- _Before-and-after change data_
[Start of Attachment]

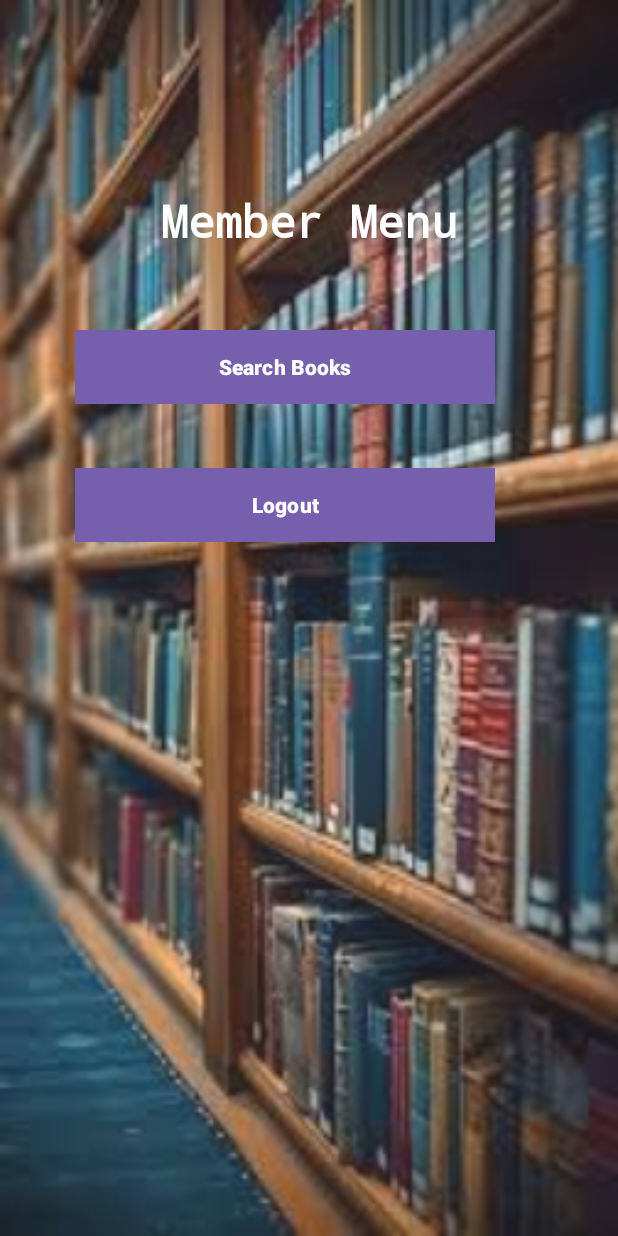
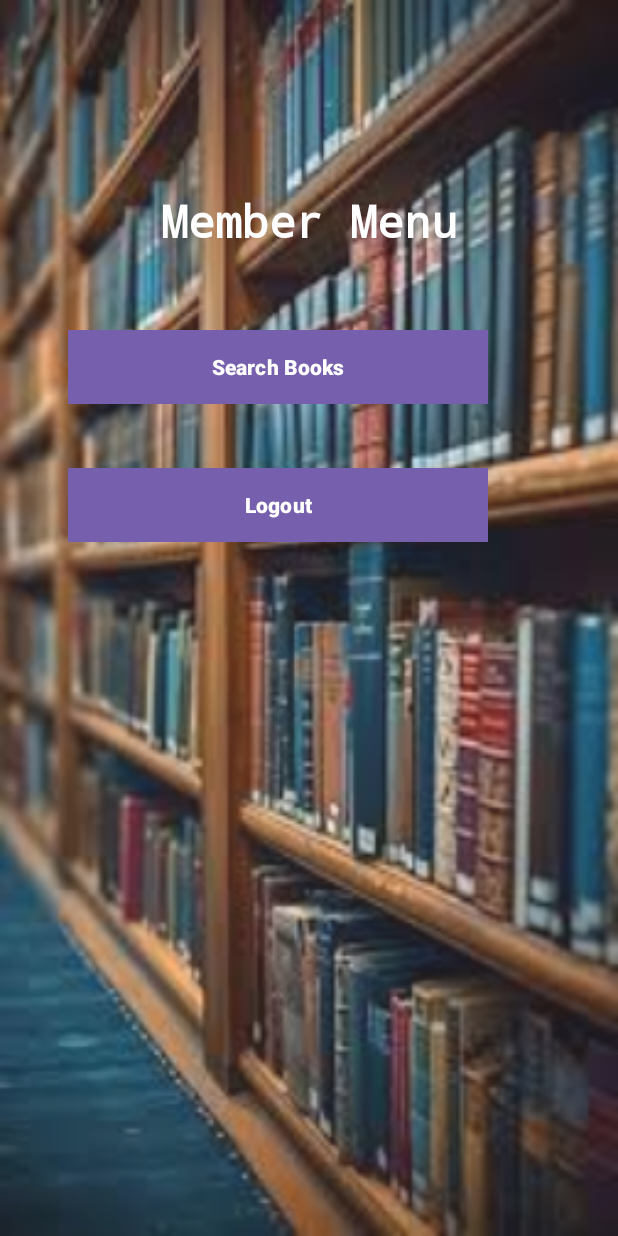
Before and after one commit to NavinduMadusanka/Assignment7-MIT3206-22550119, an Android app: the MemberMenu screen opened directly, with no data from a screen before it, on a phone screen of 412 x 824 dp. Run offline under Robolectric (Android 15) with nearby library versions, the phone set to English and light mode, and no system bars.

Commit message:
Initial Commit

```diff
--- a/app/src/main/res/layout/activity_member_menu.xml
+++ b/app/src/main/res/layout/activity_member_menu.xml
@@ -27,7 +27,7 @@
         android:id="@+id/btnserachbook"
         android:layout_width="280dp"
         android:layout_height="49dp"
-        android:layout_marginStart="50dp"
+        android:layout_marginStart="45dp"
         android:layout_marginTop="220dp"
         android:background="@color/colorPrimaryDark"
         android:text="Search Books"
@@ -40,7 +40,7 @@
         android:id="@+id/btnmemberlogout"
         android:layout_width="280dp"
         android:layout_height="49dp"
-        android:layout_marginStart="50dp"
+        android:layout_marginStart="45dp"
         android:layout_marginTop="312dp"
         android:background="@color/colorPrimaryDark"
         android:text="Logout"
```
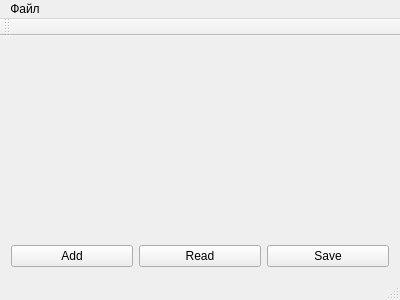
This is Battalion_Version_1/MainWindow.ui in mishakeryta/CW_OOP as Qt 5 draws it before an edit. The edited form follows.
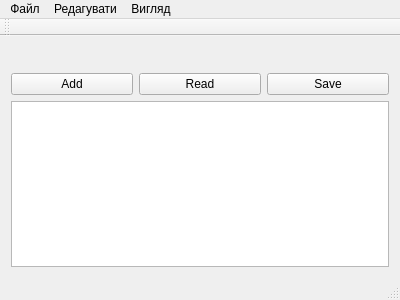
This is the edited form. Custom widgets are drawn as their Qt base class.

```diff
--- a/Battalion_Version_1/MainWindow.ui
+++ b/Battalion_Version_1/MainWindow.ui
@@ -50,6 +50,9 @@
       </item>
      </layout>
     </item>
+    <item>
+     <widget class="QPlainTextEdit" name="pteOutput"/>
+    </item>
    </layout>
   </widget>
   <widget class="QMenuBar" name="menuBar">
@@ -65,10 +68,30 @@
     <property name="title">
      <string>Файл</string>
     </property>
-    <addaction name="action"/>
-    <addaction name="action_2"/>
+    <addaction name="actionSave"/>
+    <addaction name="actionPrevSave"/>
+   </widget>
+   <widget class="QMenu" name="menu_2">
+    <property name="title">
+     <string>Редагувати</string>
+    </property>
+    <addaction name="actionAddNewMilitary"/>
+   </widget>
+   <widget class="QMenu" name="menu_3">
+    <property name="title">
+     <string>Вигляд</string>
+    </property>
+    <addaction name="actionTask1"/>
+    <addaction name="action_task3_1"/>
+    <addaction name="action_task3_2"/>
+    <addaction name="action_task3_3"/>
+    <addaction name="action_task4"/>
+    <addaction name="action_task5"/>
+    <addaction name="actionTask2"/>
    </widget>
    <addaction name="menu"/>
+   <addaction name="menu_2"/>
+   <addaction name="menu_3"/>
   </widget>
   <widget class="QToolBar" name="mainToolBar">
    <attribute name="toolBarArea">
```
Left out of the diff: 50 changed lines with no effect on the pictures.
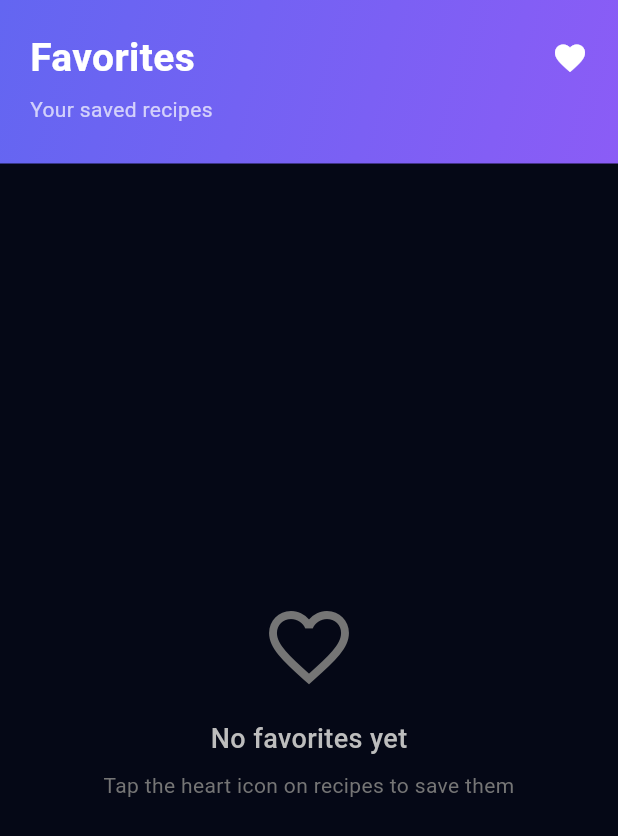
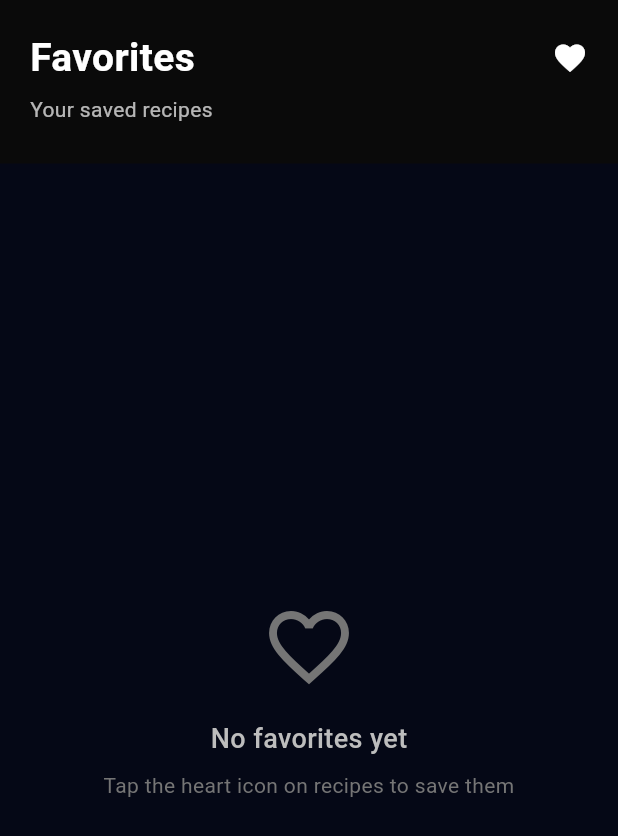
Before and after one commit to Bezawit-Ag/flutter-app, a Flutter app: the FavoritesScreen screen opened directly, after a tap on the "favorite" icon, on a phone screen of 412 x 824 dp. Shown: the top 836 px of the screen. Run offline on Flutter 3.47's test engine with Material 3 defaults, Android fonts, the phone set to English and light mode, and no system bars.

Commit message:
Adjust theme colors across app

```diff
--- a/assignment_app/lib/features/home/screens/favorites_screen.dart
+++ b/assignment_app/lib/features/home/screens/favorites_screen.dart
@@ -22,11 +22,7 @@ class FavoritesScreen extends StatelessWidget {
               width: double.infinity,
               padding: const EdgeInsets.fromLTRB(20, 20, 20, 26),
               decoration: const BoxDecoration(
-                gradient: LinearGradient(
-                  colors: [Color(0xFF6366F1), Color(0xFF8B5CF6)],
-                  begin: Alignment.topLeft,
-                  end: Alignment.bottomRight,
-                ),
+                color: Color(0xFF0A0A0A),
               ),
               child: Column(
                 crossAxisAlignment: CrossAxisAlignment.start,
--- a/assignment_app/lib/features/home/screens/home_screen.dart
+++ b/assignment_app/lib/features/home/screens/home_screen.dart
@@ -23,11 +23,7 @@ class HomeScreen extends StatelessWidget {
               width: double.infinity,
               padding: const EdgeInsets.fromLTRB(20, 20, 20, 26),
               decoration: const BoxDecoration(
-                gradient: LinearGradient(
-                  colors: [Color(0xFF6366F1), Color(0xFF8B5CF6)],
-                  begin: Alignment.topLeft,
-                  end: Alignment.bottomRight,
-                ),
+                color: Color(0xFF0A0A0A),
               ),
               child: Column(
                 crossAxisAlignment: CrossAxisAlignment.start,
```
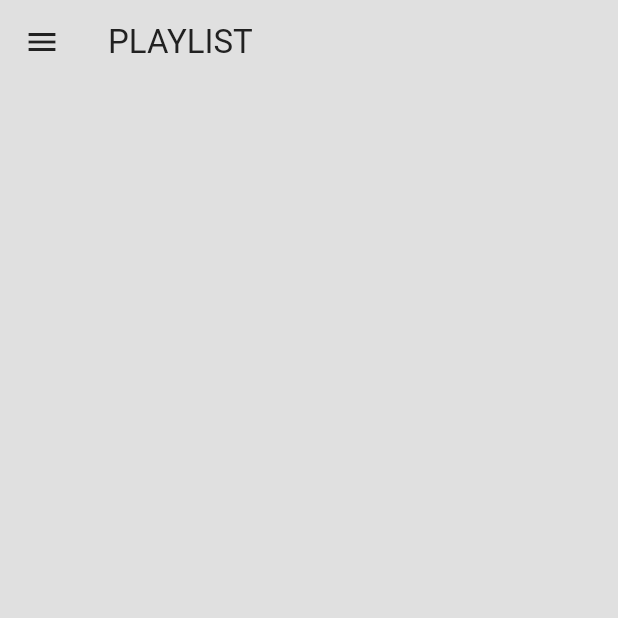
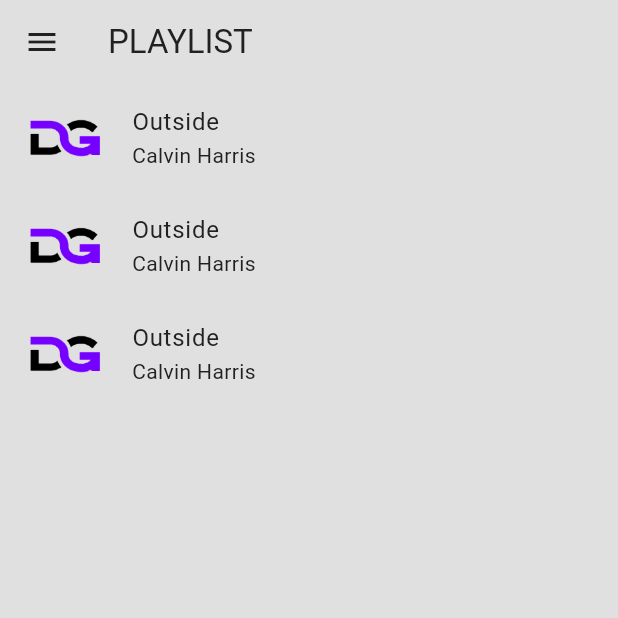
Before and after one commit to crhaxx/flutter_music_app, a Flutter app: the screen it shows after launch, after a tap on the "menu" icon, after a tap on "HOME", on a phone screen of 412 x 824 dp, the top half of it. Run offline on Flutter 3.47's test engine with Material 3 defaults, Android fonts, the phone set to English and light mode, and no system bars.

Commit message:
Added 3 songs and updated homepage UI

```diff
--- a/lib/main.dart
+++ b/lib/main.dart
@@ -1,12 +1,16 @@
 import 'package:flutter/material.dart';
+import 'package:flutter_music_app/models/playlist_provider.dart';
 import 'package:flutter_music_app/themes/theme_provider.dart';
 import 'package:provider/provider.dart';
 import 'pages/home_page.dart';
 
 void main() {
   runApp(
-    ChangeNotifierProvider(
-      create: (context) => ThemeProvider(),
+    MultiProvider(
+      providers: [
+        ChangeNotifierProvider(create: (context) => ThemeProvider()),
+        ChangeNotifierProvider(create: (context) => PlaylistProvider()),
+      ],
       child: const MyApp(),
     ),
   );
--- /dev/null
+++ b/lib/models/playlist_provider.dart
@@ -0,0 +1,38 @@
+import 'package:flutter/material.dart';
+import 'package:flutter_music_app/models/song.dart';
+
+class PlaylistProvider extends ChangeNotifier {
+  final List<Song> _playlist = [
+    //Note: song 1
+    Song(
+      songName: "Outside",
+      artistName: "Calvin Harris",
+      albumArtImagePath: "assets/images/DarkGraveLogo.png",
+      audioPath: "assets/audio/outside.mp3",
+    ),
+
+    //Note: song 1
+    Song(
+      songName: "Outside",
+      artistName: "Calvin Harris",
+      albumArtImagePath: "assets/images/DarkGraveLogo.png",
+      audioPath: "assets/audio/outside.mp3",
+    ),
+
+    //Note: song 1
+    Song(
+      songName: "Outside",
+      artistName: "Calvin Harris",
+      albumArtImagePath: "assets/images/DarkGraveLogo.png",
+      audioPath: "assets/audio/outside.mp3",
+    ),
+  ];
+
+  //Note: get current playing song index
+  int? _currentSongIndex;
+
+  /* GETTERS */
+  List<Song> get playlist => _playlist;
+  int? get currentSongIndex => _currentSongIndex;
+  /* SETTERS */
+}
--- /dev/null
+++ b/lib/models/song.dart
@@ -0,0 +1,12 @@
+class Song {
+  final String songName;
+  final String artistName;
+  final String albumArtImagePath;
+  final String audioPath;
+
+  Song(
+      {required this.songName,
+      required this.artistName,
+      required this.albumArtImagePath,
+      required this.audioPath});
+}
--- a/lib/pages/home_page.dart
+++ b/lib/pages/home_page.dart
@@ -1,5 +1,8 @@
 import 'package:flutter/material.dart';
 import 'package:flutter_music_app/components/my_drawer.dart';
+import 'package:flutter_music_app/models/playlist_provider.dart';
+import 'package:flutter_music_app/models/song.dart';
+import 'package:provider/provider.dart';
 
 class HomePage extends StatefulWidget {
   const HomePage({super.key});
@@ -37,6 +40,36 @@
         backgroundColor: Theme.of(context).colorScheme.background,
       ),
       drawer: MyDrawer(),
+      body: Consumer<PlaylistProvider>(
+        builder: (context, value, child) {
+          //Note: get the playlist
+          final List<Song> playlist = value.playlist;
+
+          //Note: Return list view UI
+          return ListView.builder(
+            itemCount: playlist.length,
+            itemBuilder: (context, index) {
+              //Note: get invidiual song
+              final Song song = playlist[index];
+
+              //Note: return list title UI
+              return ListTile(
+                title: Text(
+                  song.songName,
+                  style: TextStyle(
+                      color: Theme.of(context).colorScheme.inversePrimary),
+                ),
+                subtitle: Text(
+                  song.artistName,
+                  style: TextStyle(
+                      color: Theme.of(context).colorScheme.inversePrimary),
+                ),
+                leading: Image.asset(song.albumArtImagePath),
+              );
+            },
+          );
+        },
+      ),
     );
   }
 }
```
Also changed, not shown: pubspec.yaml (+4 -5 lines), assets/images/DarkGraveLogo.png (added), 1 other file.
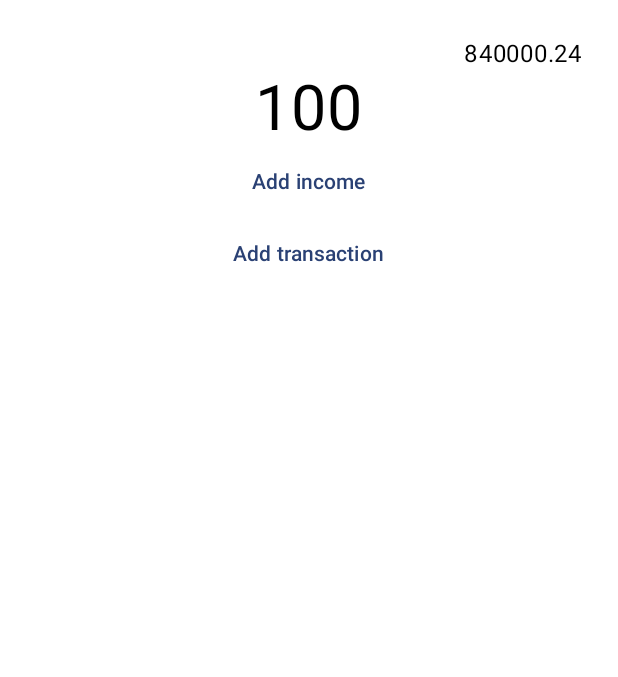
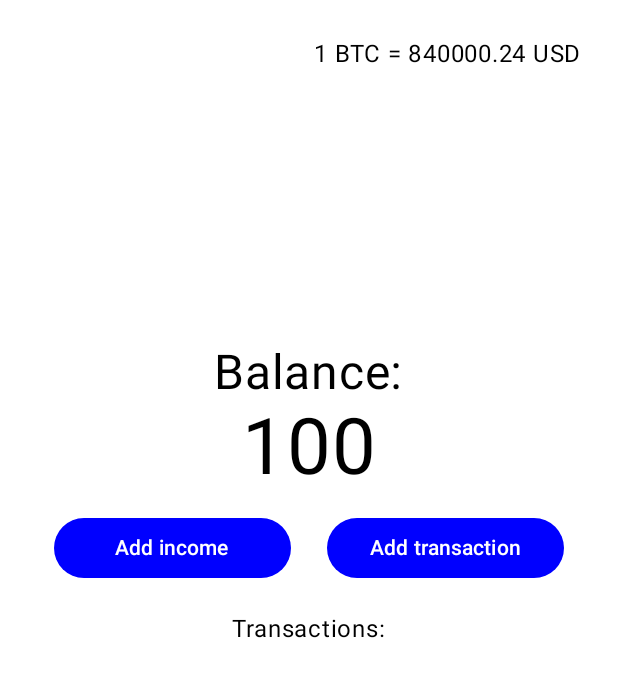
Before and after one commit to irockk/nebula_test, an Android app built with Jetpack Compose: the @Preview function HomeScreenPreview, on a phone screen of 412 x 824 dp. Shown: the top 677 px of the screen. Run offline under Robolectric (Android 15) with nearby library versions, the phone set to English and light mode, and no system bars; our stand-ins replace paging; 2 statements that could not run were skipped.

Commit message:
Minor ui changes.

```diff
--- /dev/null
+++ b/app/src/main/java/com/example/nebulatest/ui/components/TransactionTextButton.kt
@@ -0,0 +1,26 @@
+package com.example.nebulatest.ui.components
+
+import androidx.compose.material3.ButtonDefaults
+import androidx.compose.material3.Text
+import androidx.compose.material3.TextButton
+import androidx.compose.runtime.Composable
+import androidx.compose.ui.Modifier
+import androidx.compose.ui.graphics.Color
+
+@Composable
+fun TransactionTextButton(
+    modifier: Modifier = Modifier,
+    text: String,
+    onClick: () -> Unit
+) {
+    TextButton(
+        modifier = modifier,
+        onClick = onClick,
+        colors = ButtonDefaults.textButtonColors(
+            contentColor = Color.White,
+            containerColor = Color.Blue
+        )
+    ) {
+        Text(text = text)
+    }
+}
--- a/app/src/main/java/com/example/nebulatest/ui/screens/home/HomeScreen.kt
+++ b/app/src/main/java/com/example/nebulatest/ui/screens/home/HomeScreen.kt
@@ -14,7 +14,6 @@ import androidx.compose.foundation.lazy.LazyColumn
 import androidx.compose.foundation.lazy.items
 import androidx.compose.foundation.shape.RoundedCornerShape
 import androidx.compose.material3.Text
-import androidx.compose.material3.TextButton
 import androidx.compose.runtime.Composable
 import androidx.compose.runtime.getValue
 import androidx.compose.runtime.mutableStateOf
@@ -22,6 +21,7 @@ import androidx.compose.runtime.remember
 import androidx.compose.runtime.setValue
 import androidx.compose.ui.Alignment
 import androidx.compose.ui.Modifier
+import androidx.compose.ui.draw.clip
 import androidx.compose.ui.graphics.Color
 import androidx.compose.ui.res.stringResource
 import androidx.compose.ui.tooling.preview.Preview
@@ -33,7 +33,8 @@ import com.example.nebulatest.core.formatLongToDate
 import com.example.nebulatest.core.formatLongToTime
 import com.example.nebulatest.features.transaction.model.TransactionType
 import com.example.nebulatest.features.transaction.model.presentation.TransactionPresentationModel
-import com.example.nebulatest.ui.screens.transaction.components.IncomeDialog
+import com.example.nebulatest.ui.components.IncomeDialog
+import com.example.nebulatest.ui.components.TransactionTextButton
 import com.example.nebulatest.ui.theme.Dimens
 import com.example.nebulatest.ui.theme.NebulaTestTheme
 
@@ -51,31 +52,63 @@ fun HomeScreen(
         onSave = { addIncome(it) }
     )
 
-    Column(modifier = Modifier
-        .fillMaxSize()
-        .padding(Dimens.screenPadding),
+    Column(
+        modifier = Modifier
+            .fillMaxSize()
+            .padding(Dimens.screenPadding),
         horizontalAlignment = Alignment.CenterHorizontally
     ) {
 
+        uiState.exchangeRate?.let { exchangeRate ->
+            Row(
+                modifier = Modifier.fillMaxWidth(),
+                horizontalArrangement = Arrangement.End
+            ) {
+                Text(
+                    text = stringResource(
+                        R.string.btc_to_usd_exchange_rate_text,
+                        exchangeRate
+                    )
+                )
+            }
+        }
+
+        Spacer(Modifier.weight(1f))
+
+        Text(
+            text = stringResource(R.string.balance_title),
+            fontSize = 32.sp
+        )
+
+        Text(
+            text = formatDouble(uiState.balance),
+            fontSize = 52.sp
+        )
+
         Row(
-            modifier = Modifier.fillMaxWidth(),
-            horizontalArrangement = Arrangement.End
+            verticalAlignment = Alignment.CenterVertically
         ) {
-            Text(text = uiState.exchangeRate.toString())
+            TransactionTextButton(
+                modifier = Modifier
+                    .weight(1f)
+                    .padding(Dimens.paddingMedium),
+                text = stringResource(R.string.home_add_income_button_text),
+                onClick = { isIncomeDialogVisible = true }
+            )
+
+            TransactionTextButton(
+                modifier = Modifier
+                    .weight(1f)
+                    .padding(Dimens.paddingMedium),
+                text = stringResource(R.string.home_add_transaction_button_text),
+                onClick = goToTransaction
+            )
         }
 
         Text(
-            text = formatDouble(uiState.balance),
-            fontSize = 42.sp
+            modifier = Modifier.padding(vertical = Dimens.paddingSmall),
+            text = "Transactions:"
         )
-
-        TextButton(onClick = { isIncomeDialogVisible = true }) {
-            Text(text = stringResource(R.string.home_add_income_button_text))
-        }
-
-        TextButton(onClick = goToTransaction) {
-            Text(text = stringResource(R.string.home_add_transaction_button_text))
-        }
 
         val transactions = uiState.transactions.collectAsLazyPagingItems()
 
@@ -83,10 +116,11 @@ fun HomeScreen(
             formatLongToDate(transaction.timestamp)
         }
 
-        LazyColumn {
+        LazyColumn(modifier = Modifier.weight(2f)) {
             groupedTransactions.forEach { (date, transactionsForDate) ->
                 item {
                     Text(
+                        modifier = Modifier.padding(top = Dimens.paddingExtraSmall),
                         text = date
                     )
                 }
@@ -112,9 +146,11 @@ private fun TransactionItem(
     Row(
         modifier = modifier
             .border(Dimens.borderWidth, Color.DarkGray, RoundedCornerShape(Dimens.cornerRadius))
+            .clip(RoundedCornerShape(Dimens.cornerRadius))
             .background(
-                (if (transaction.transactionType == TransactionType.INCOME)
-                    Color.Green else Color.Red).copy(0.1f)
+                (if (transaction.transactionType == TransactionType.INCOME) Color.Green else Color.Red).copy(
+                    0.1f
+                )
             )
             .padding(Dimens.paddingMedium)
     ) {
@@ -128,8 +164,7 @@ private fun TransactionItem(
 
         Text(
             text = transaction.category?.name ?: stringResource(R.string.income_text),
-            fontSize = 16.sp,
-            color = Color.Black
+            fontSize = 16.sp
         )
 
         Spacer(Modifier.weight(1f))
--- a/app/src/main/java/com/example/nebulatest/ui/theme/Theme.kt
+++ b/app/src/main/java/com/example/nebulatest/ui/theme/Theme.kt
@@ -1,6 +1,5 @@
 package com.example.nebulatest.ui.theme
 
-import android.app.Activity
 import android.os.Build
 import androidx.compose.foundation.isSystemInDarkTheme
 import androidx.compose.material3.MaterialTheme
--- a/app/src/main/res/values/strings.xml
+++ b/app/src/main/res/values/strings.xml
@@ -9,4 +9,6 @@
     <string name="home_add_income_button_text">Add income</string>
     <string name="transaction_goback_button_text">goBack</string>
     <string name="transition_add_transition_button_text">Add transition</string>
+    <string name="btc_to_usd_exchange_rate_text">1 BTC = %1$s USD</string>
+    <string name="balance_title">Balance:</string>
 </resources>
```
Also changed, not shown: app/src/main/java/com/example/nebulatest/ui/components/IncomeDialog.kt (renamed from app/src/main/java/com/example/nebulatest/ui/screens/transaction/components/IncomeDialog.kt, +8 -9 lines), app/src/main/java/com/example/nebulatest/ui/screens/transaction/TransactionScreen.kt (+17 -8 lines).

[End of Attachment]

- _PROBLEM DESCRIPTION_
What lines of the preceding data include the string "LazyColumn"? Pull them out.

- _TASK RESULT_
@@ -14,7 +14,6 @@ import androidx.compose.foundation.lazy.LazyColumn
-        LazyColumn {
+        LazyColumn(modifier = Modifier.weight(2f)) {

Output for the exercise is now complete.